**Try it:**
From top to bottom, return the records that follow exactly.

**Data extract:**
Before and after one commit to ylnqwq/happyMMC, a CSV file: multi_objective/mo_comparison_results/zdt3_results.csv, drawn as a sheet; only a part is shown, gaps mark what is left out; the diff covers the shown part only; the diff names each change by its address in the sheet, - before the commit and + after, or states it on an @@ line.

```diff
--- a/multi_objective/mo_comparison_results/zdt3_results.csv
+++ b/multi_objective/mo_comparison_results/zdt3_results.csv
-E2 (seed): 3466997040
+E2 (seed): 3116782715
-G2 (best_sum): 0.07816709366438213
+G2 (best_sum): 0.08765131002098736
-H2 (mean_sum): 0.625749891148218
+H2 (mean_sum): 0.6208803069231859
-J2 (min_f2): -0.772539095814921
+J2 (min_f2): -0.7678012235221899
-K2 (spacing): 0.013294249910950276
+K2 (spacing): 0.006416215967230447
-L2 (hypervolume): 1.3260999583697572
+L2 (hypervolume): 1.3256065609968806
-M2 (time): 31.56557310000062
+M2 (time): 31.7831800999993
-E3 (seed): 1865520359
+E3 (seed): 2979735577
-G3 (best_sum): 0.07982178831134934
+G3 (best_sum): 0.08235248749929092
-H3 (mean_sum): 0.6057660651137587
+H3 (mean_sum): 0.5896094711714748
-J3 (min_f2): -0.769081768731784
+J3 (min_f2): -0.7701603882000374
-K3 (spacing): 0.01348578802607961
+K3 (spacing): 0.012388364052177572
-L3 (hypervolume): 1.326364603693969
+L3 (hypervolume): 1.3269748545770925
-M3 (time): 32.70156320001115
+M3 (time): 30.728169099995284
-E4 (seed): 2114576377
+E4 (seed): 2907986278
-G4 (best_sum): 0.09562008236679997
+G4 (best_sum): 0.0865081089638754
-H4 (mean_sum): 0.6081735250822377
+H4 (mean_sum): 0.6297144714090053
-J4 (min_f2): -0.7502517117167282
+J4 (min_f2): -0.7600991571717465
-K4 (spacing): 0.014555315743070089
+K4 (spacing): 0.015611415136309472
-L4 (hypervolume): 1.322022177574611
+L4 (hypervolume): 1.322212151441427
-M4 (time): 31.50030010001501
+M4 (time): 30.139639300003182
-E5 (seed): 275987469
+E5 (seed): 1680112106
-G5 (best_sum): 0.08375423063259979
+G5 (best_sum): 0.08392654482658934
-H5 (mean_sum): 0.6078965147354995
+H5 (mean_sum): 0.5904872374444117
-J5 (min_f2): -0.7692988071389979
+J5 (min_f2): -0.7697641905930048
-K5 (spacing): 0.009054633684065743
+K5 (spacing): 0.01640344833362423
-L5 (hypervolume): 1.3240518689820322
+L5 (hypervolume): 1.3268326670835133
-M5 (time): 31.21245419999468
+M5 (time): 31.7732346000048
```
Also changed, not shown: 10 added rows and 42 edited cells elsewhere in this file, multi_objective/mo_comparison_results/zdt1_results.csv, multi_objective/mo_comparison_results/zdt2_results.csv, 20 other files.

**Solution to this task:**
Before and after one commit to ylnqwq/happyMMC, a CSV file: multi_objective/mo_comparison_results/zdt3_results.csv, drawn as a sheet; only a part is shown, gaps mark what is left out; the diff covers the shown part only; the diff names each change by its address in the sheet, - before the commit and + after, or states it on an @@ line.

```diff
--- a/multi_objective/mo_comparison_results/zdt3_results.csv
+++ b/multi_objective/mo_comparison_results/zdt3_results.csv
-E2 (seed): 3466997040
+E2 (seed): 3116782715
-G2 (best_sum): 0.07816709366438213
+G2 (best_sum): 0.08765131002098736
-H2 (mean_sum): 0.625749891148218
+H2 (mean_sum): 0.6208803069231859
-J2 (min_f2): -0.772539095814921
+J2 (min_f2): -0.7678012235221899
-K2 (spacing): 0.013294249910950276
+K2 (spacing): 0.006416215967230447
-L2 (hypervolume): 1.3260999583697572
+L2 (hypervolume): 1.3256065609968806
-M2 (time): 31.56557310000062
+M2 (time): 31.7831800999993
-E3 (seed): 1865520359
+E3 (seed): 2979735577
-G3 (best_sum): 0.07982178831134934
+G3 (best_sum): 0.08235248749929092
-H3 (mean_sum): 0.6057660651137587
+H3 (mean_sum): 0.5896094711714748
-J3 (min_f2): -0.769081768731784
+J3 (min_f2): -0.7701603882000374
-K3 (spacing): 0.01348578802607961
+K3 (spacing): 0.012388364052177572
-L3 (hypervolume): 1.326364603693969
+L3 (hypervolume): 1.3269748545770925
-M3 (time): 32.70156320001115
+M3 (time): 30.728169099995284
-E4 (seed): 2114576377
+E4 (seed): 2907986278
-G4 (best_sum): 0.09562008236679997
+G4 (best_sum): 0.0865081089638754
-H4 (mean_sum): 0.6081735250822377
+H4 (mean_sum): 0.6297144714090053
-J4 (min_f2): -0.7502517117167282
+J4 (min_f2): -0.7600991571717465
-K4 (spacing): 0.014555315743070089
+K4 (spacing): 0.015611415136309472
-L4 (hypervolume): 1.322022177574611
+L4 (hypervolume): 1.322212151441427
-M4 (time): 31.50030010001501
+M4 (time): 30.139639300003182
-E5 (seed): 275987469
+E5 (seed): 1680112106
-G5 (best_sum): 0.08375423063259979
+G5 (best_sum): 0.08392654482658934
-H5 (mean_sum): 0.6078965147354995
+H5 (mean_sum): 0.5904872374444117
-J5 (min_f2): -0.7692988071389979
+J5 (min_f2): -0.7697641905930048
-K5 (spacing): 0.009054633684065743
+K5 (spacing): 0.01640344833362423
-L5 (hypervolume): 1.3240518689820322
+L5 (hypervolume): 1.3268326670835133
-M5 (time): 31.21245419999468
+M5 (time): 31.7732346000048
```
Also changed, not shown: 10 added rows and 42 edited cells elsewhere in this file, multi_objective/mo_comparison_results/zdt1_results.csv, multi_objective/mo_comparison_results/zdt2_results.csv, 20 other files.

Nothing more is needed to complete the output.